"For us to have success again, I think our power play has to be a big part of it. I think we have enough guys that we can throw a couple good power plays out there," Waddell said. "Watching him, the way he controls the blue line, he keeps teams on the edge because he's not just a straight shooter. He's a guy who can make plays with the puck. Knowing the forwards we have that he can get the puck to, I feel very comfortable that he'll be a big addition for us on the power play."
Gleason Weighs in on Gardiner
Hurricanes Director of Defenseman Development Tim Gleason played in 39 games with the Maple Leafs after being traded to Toronto on Jan. 1, 2014. The 2013-14 season was Gardiner's third in the NHL, and Gleason joked he played with him "before he had facial hair."
Quips aside, Gleason had this to say about the latest addition to the Canes' blue line: "He's an offensive threat. He puts up the points. He's a good power play guy. He can skate well. He's got some playoff experience, as well. I think he'll be a great fit. It will be a big boost, especially on the offensive side of things. He can definitely move and skate with the puck. He's also a great person, too."
Thumbs up from No. 6.
Van Riemsdyk Still Recovering

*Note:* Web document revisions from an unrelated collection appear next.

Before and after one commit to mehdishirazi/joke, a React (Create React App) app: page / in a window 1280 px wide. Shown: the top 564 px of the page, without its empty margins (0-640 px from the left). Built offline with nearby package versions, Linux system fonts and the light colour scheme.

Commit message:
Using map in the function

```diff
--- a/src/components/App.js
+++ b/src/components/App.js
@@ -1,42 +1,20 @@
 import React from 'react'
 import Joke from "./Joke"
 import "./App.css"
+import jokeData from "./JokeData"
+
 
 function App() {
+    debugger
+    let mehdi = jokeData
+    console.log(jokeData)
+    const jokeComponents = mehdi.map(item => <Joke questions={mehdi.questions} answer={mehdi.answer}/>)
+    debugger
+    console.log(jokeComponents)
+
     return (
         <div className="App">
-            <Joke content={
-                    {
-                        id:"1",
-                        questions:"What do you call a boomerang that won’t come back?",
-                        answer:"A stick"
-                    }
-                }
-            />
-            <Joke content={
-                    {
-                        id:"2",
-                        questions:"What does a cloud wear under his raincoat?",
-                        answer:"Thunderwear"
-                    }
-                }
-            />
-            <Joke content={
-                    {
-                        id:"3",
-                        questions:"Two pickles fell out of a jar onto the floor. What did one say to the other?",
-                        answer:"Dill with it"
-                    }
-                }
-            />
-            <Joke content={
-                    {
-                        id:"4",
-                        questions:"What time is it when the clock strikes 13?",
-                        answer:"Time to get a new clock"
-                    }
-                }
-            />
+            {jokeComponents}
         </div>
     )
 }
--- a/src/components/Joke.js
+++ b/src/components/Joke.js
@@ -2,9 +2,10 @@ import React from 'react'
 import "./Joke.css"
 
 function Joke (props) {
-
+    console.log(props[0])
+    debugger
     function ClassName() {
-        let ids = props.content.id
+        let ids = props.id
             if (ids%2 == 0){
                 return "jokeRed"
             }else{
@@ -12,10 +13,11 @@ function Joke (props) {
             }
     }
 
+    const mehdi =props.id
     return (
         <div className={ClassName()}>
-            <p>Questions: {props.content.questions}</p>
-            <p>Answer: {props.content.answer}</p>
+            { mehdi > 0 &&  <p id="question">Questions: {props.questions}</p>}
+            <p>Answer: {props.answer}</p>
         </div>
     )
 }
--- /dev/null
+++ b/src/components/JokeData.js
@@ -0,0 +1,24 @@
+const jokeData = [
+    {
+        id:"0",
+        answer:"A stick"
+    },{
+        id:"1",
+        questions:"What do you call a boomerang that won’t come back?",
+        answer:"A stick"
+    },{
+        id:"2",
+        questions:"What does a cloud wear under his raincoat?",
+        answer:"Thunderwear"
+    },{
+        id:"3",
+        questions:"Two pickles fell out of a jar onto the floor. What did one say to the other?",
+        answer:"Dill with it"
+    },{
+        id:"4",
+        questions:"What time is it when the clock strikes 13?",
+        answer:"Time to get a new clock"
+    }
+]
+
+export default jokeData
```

Defenseman Trevor van Riemsdyk underwent surgery on his left shoulder in early May after suffering an injury in the first period of Game 2 in the Second Round of the playoffs. His recovery time was estimated at four to six months, and the Hurricanes don't expect van Riemsdyk to take contact at the outset of camp.
"I don't expect him to be ready for the start of the season," Waddell said. "It just depends on how things go for him. There's no reason to rush him back in game one or game two. It's a long season. If we're going to go deep, we're going to need him. We'll be very patient."

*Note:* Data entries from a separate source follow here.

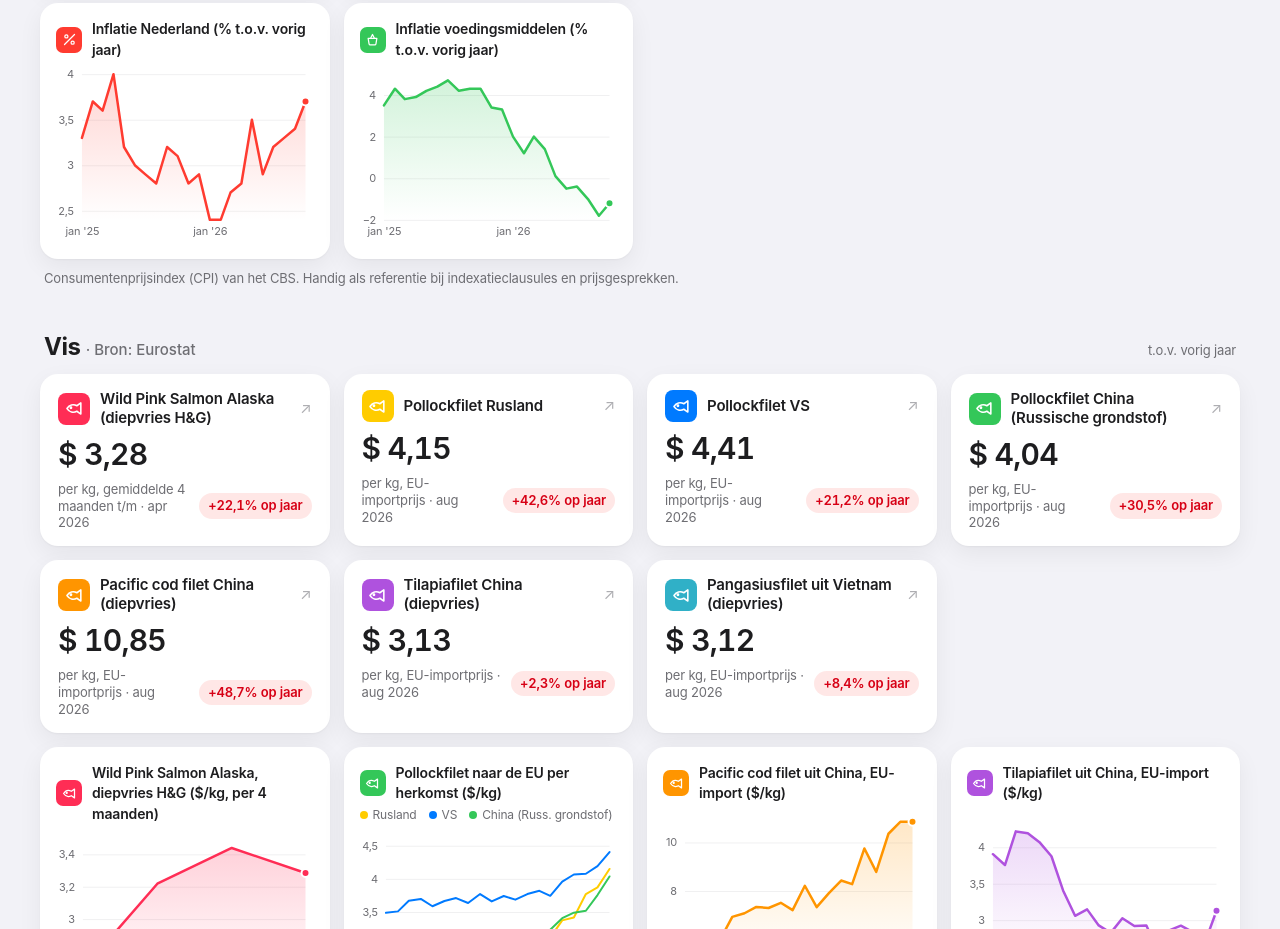
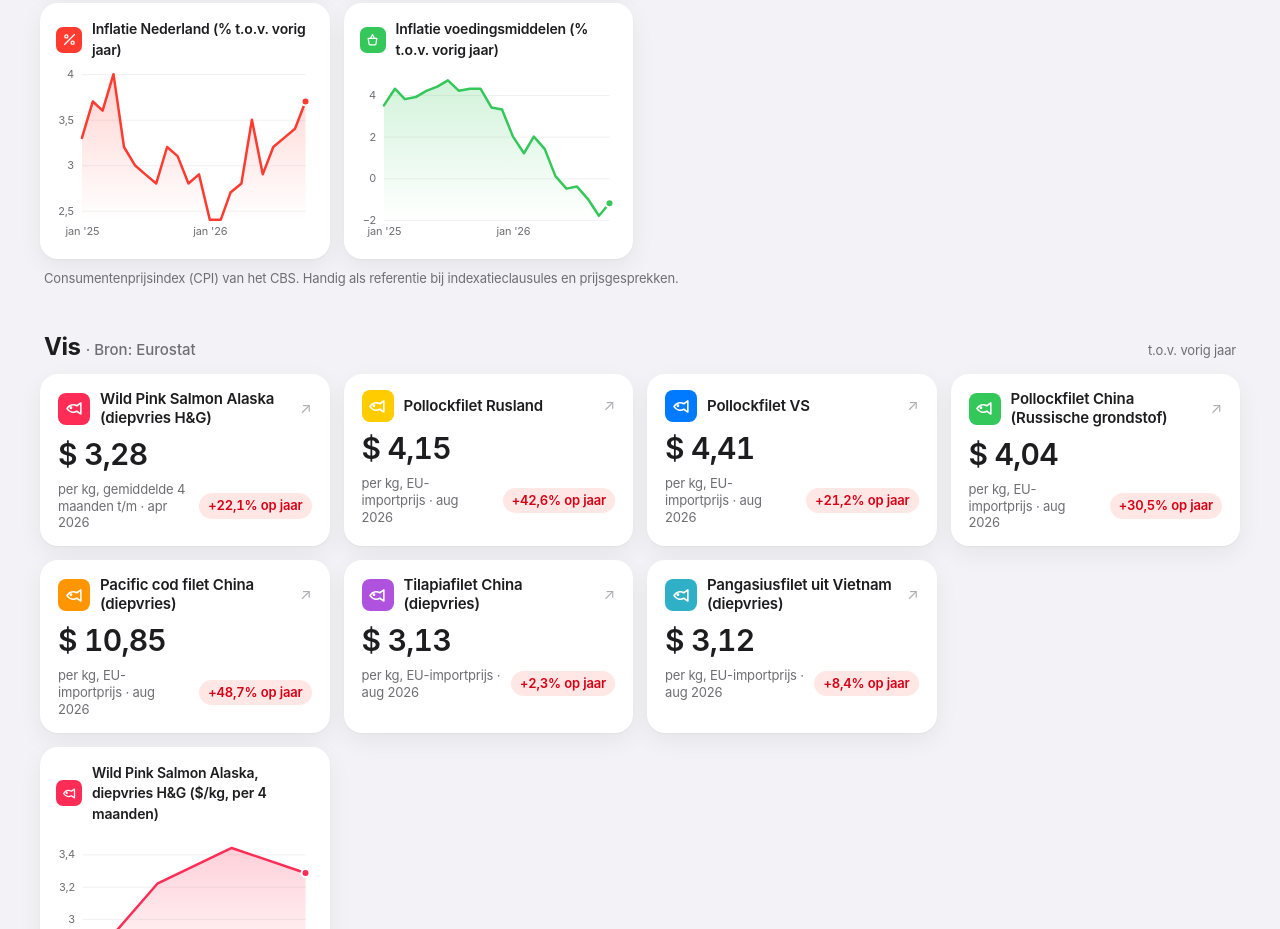
Before and after one commit to grondstoffenmonitor/grondstoffenmonitor.github.io, a plain HTML site: page index.html in a window 1280 px wide. Shown: the part 3272-4201 px from the top of the page. Drawn offline with nearby package versions, Linux system fonts and the light colour scheme.

Commit message:
Eurostat-visgrafieken weg

```diff
--- a/index.html
+++ b/index.html
@@ -317,7 +317,7 @@ function teken(data) {
   const bk = document.getElementById('brandstof-grafieken'); bk.replaceChildren();
   const ik = document.getElementById('inflatie-grafieken'); ik.replaceChildren();
   const vk = document.getElementById('vis-grafieken'); vk.replaceChildren();
-  data.klein.forEach((k) => {
+  data.klein.filter((k) => !['pollock', 'kabeljauw', 'tilapia', 'pangasius'].includes(k.id)).forEach((k) => { // Eurostat-visgrafieken weggelaten (tegels blijven)
     const id = {dollar: 'dollar', boter: 'boter', suiker: 'suiker', cacao: 'cacao', koffie: 'koffie', karton: 'karton', plastic: 'plastic', ijs: 'ijs', diesel: 'diesel', benzine: 'benzine', cpi: 'cpi', cpi_voeding: 'cpi_voeding', container: 'container'}[k.id] || k.id;
     const kaart = el('div', 'mini');
     const kop = el('div', 'mini-kop'); kop.append(icoon(id), el('span', null, k.titel));
```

For the first time in quite some time, the Hurricanes enter training camp with expectations. After a run to the Eastern Conference Final, the questions no longer are about ending a painful, exasperating playoff drought but rather about how the team can build off the wave of momentum from a season ago.
"Teams are going to look at you a little differently, maybe respect you a little more and know they have to give their best," Jordan Staal said at Media Day. "That just means we have to keep raising the bar and keep pushing each other to raise our own expectations."
Time for the first whistle of camp. Let's go.